Your objective –
The whole listing that follows should be printed again, unchanged.
Top of Exercise inputs
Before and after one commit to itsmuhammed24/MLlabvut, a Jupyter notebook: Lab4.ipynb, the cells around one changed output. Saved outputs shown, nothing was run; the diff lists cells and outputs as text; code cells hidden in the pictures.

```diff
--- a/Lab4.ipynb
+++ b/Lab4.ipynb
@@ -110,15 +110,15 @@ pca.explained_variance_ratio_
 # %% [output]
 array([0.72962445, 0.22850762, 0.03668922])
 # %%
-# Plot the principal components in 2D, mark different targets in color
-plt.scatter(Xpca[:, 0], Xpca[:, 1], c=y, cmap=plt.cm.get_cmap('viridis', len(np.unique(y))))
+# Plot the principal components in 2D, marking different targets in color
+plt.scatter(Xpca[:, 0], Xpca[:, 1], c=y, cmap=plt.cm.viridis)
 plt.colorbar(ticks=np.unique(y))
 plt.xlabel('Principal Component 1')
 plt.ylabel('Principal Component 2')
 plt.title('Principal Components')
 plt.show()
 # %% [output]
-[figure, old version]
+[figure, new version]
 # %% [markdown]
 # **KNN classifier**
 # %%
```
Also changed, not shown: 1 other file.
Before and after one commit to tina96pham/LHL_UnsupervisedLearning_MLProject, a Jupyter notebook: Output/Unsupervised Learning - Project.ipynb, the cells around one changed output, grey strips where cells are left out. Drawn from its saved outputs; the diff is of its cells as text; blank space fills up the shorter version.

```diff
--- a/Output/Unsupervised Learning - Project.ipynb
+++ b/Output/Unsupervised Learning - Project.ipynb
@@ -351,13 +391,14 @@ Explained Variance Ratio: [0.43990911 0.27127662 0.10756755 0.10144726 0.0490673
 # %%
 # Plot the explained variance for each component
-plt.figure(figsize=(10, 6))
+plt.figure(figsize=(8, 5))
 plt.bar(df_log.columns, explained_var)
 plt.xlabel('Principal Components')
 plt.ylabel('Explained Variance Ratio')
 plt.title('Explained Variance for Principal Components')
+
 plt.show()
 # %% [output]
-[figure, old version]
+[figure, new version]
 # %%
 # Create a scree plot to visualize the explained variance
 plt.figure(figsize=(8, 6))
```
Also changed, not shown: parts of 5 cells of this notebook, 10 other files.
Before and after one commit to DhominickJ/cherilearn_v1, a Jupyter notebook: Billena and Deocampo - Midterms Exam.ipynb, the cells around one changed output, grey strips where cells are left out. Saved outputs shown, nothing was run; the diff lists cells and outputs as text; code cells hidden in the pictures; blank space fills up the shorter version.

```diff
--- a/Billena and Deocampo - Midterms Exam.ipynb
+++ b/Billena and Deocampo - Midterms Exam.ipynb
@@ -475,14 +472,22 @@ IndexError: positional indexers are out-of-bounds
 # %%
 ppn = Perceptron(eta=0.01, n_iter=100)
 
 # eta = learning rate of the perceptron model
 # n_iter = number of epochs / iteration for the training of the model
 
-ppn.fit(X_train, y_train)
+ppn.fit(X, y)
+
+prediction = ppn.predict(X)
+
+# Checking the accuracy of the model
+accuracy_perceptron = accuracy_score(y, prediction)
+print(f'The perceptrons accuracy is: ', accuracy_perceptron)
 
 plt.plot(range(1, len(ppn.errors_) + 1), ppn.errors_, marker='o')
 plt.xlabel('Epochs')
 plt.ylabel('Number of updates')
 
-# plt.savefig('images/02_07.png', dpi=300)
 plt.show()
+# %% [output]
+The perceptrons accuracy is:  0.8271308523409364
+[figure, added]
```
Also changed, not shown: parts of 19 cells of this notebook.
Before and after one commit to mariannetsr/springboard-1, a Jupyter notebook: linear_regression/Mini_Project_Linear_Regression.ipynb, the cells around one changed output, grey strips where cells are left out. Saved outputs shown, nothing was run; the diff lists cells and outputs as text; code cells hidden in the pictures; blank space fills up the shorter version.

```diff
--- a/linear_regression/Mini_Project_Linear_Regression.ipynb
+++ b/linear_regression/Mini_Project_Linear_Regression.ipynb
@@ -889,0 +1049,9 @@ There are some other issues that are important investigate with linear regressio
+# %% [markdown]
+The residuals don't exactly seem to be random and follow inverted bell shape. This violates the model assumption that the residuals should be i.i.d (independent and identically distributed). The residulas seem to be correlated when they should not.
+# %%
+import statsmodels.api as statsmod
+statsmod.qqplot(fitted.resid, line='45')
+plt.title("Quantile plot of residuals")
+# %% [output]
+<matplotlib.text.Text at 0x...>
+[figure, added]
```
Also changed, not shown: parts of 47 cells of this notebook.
Bottom of Exercise inputs
Answer section –
Before and after one commit to itsmuhammed24/MLlabvut, a Jupyter notebook: Lab4.ipynb, the cells around one changed output. Saved outputs shown, nothing was run; the diff lists cells and outputs as text; code cells hidden in the pictures.

```diff
--- a/Lab4.ipynb
+++ b/Lab4.ipynb
@@ -110,15 +110,15 @@ pca.explained_variance_ratio_
 # %% [output]
 array([0.72962445, 0.22850762, 0.03668922])
 # %%
-# Plot the principal components in 2D, mark different targets in color
-plt.scatter(Xpca[:, 0], Xpca[:, 1], c=y, cmap=plt.cm.get_cmap('viridis', len(np.unique(y))))
+# Plot the principal components in 2D, marking different targets in color
+plt.scatter(Xpca[:, 0], Xpca[:, 1], c=y, cmap=plt.cm.viridis)
 plt.colorbar(ticks=np.unique(y))
 plt.xlabel('Principal Component 1')
 plt.ylabel('Principal Component 2')
 plt.title('Principal Components')
 plt.show()
 # %% [output]
-[figure, old version]
+[figure, new version]
 # %% [markdown]
 # **KNN classifier**
 # %%
```
Also changed, not shown: 1 other file.
Before and after one commit to tina96pham/LHL_UnsupervisedLearning_MLProject, a Jupyter notebook: Output/Unsupervised Learning - Project.ipynb, the cells around one changed output, grey strips where cells are left out. Drawn from its saved outputs; the diff is of its cells as text; blank space fills up the shorter version.

```diff
--- a/Output/Unsupervised Learning - Project.ipynb
+++ b/Output/Unsupervised Learning - Project.ipynb
@@ -351,13 +391,14 @@ Explained Variance Ratio: [0.43990911 0.27127662 0.10756755 0.10144726 0.0490673
 # %%
 # Plot the explained variance for each component
-plt.figure(figsize=(10, 6))
+plt.figure(figsize=(8, 5))
 plt.bar(df_log.columns, explained_var)
 plt.xlabel('Principal Components')
 plt.ylabel('Explained Variance Ratio')
 plt.title('Explained Variance for Principal Components')
+
 plt.show()
 # %% [output]
-[figure, old version]
+[figure, new version]
 # %%
 # Create a scree plot to visualize the explained variance
 plt.figure(figsize=(8, 6))
```
Also changed, not shown: parts of 5 cells of this notebook, 10 other files.
Before and after one commit to DhominickJ/cherilearn_v1, a Jupyter notebook: Billena and Deocampo - Midterms Exam.ipynb, the cells around one changed output, grey strips where cells are left out. Saved outputs shown, nothing was run; the diff lists cells and outputs as text; code cells hidden in the pictures; blank space fills up the shorter version.

```diff
--- a/Billena and Deocampo - Midterms Exam.ipynb
+++ b/Billena and Deocampo - Midterms Exam.ipynb
@@ -475,14 +472,22 @@ IndexError: positional indexers are out-of-bounds
 # %%
 ppn = Perceptron(eta=0.01, n_iter=100)
 
 # eta = learning rate of the perceptron model
 # n_iter = number of epochs / iteration for the training of the model
 
-ppn.fit(X_train, y_train)
+ppn.fit(X, y)
+
+prediction = ppn.predict(X)
+
+# Checking the accuracy of the model
+accuracy_perceptron = accuracy_score(y, prediction)
+print(f'The perceptrons accuracy is: ', accuracy_perceptron)
 
 plt.plot(range(1, len(ppn.errors_) + 1), ppn.errors_, marker='o')
 plt.xlabel('Epochs')
 plt.ylabel('Number of updates')
 
-# plt.savefig('images/02_07.png', dpi=300)
 plt.show()
+# %% [output]
+The perceptrons accuracy is:  0.8271308523409364
+[figure, added]
```
Also changed, not shown: parts of 19 cells of this notebook.
Before and after one commit to mariannetsr/springboard-1, a Jupyter notebook: linear_regression/Mini_Project_Linear_Regression.ipynb, the cells around one changed output, grey strips where cells are left out. Saved outputs shown, nothing was run; the diff lists cells and outputs as text; code cells hidden in the pictures; blank space fills up the shorter version.

```diff
--- a/linear_regression/Mini_Project_Linear_Regression.ipynb
+++ b/linear_regression/Mini_Project_Linear_Regression.ipynb
@@ -889,0 +1049,9 @@ There are some other issues that are important investigate with linear regressio
+# %% [markdown]
+The residuals don't exactly seem to be random and follow inverted bell shape. This violates the model assumption that the residuals should be i.i.d (independent and identically distributed). The residulas seem to be correlated when they should not.
+# %%
+import statsmodels.api as statsmod
+statsmod.qqplot(fitted.resid, line='45')
+plt.title("Quantile plot of residuals")
+# %% [output]
+<matplotlib.text.Text at 0x...>
+[figure, added]
```
Also changed, not shown: parts of 47 cells of this notebook.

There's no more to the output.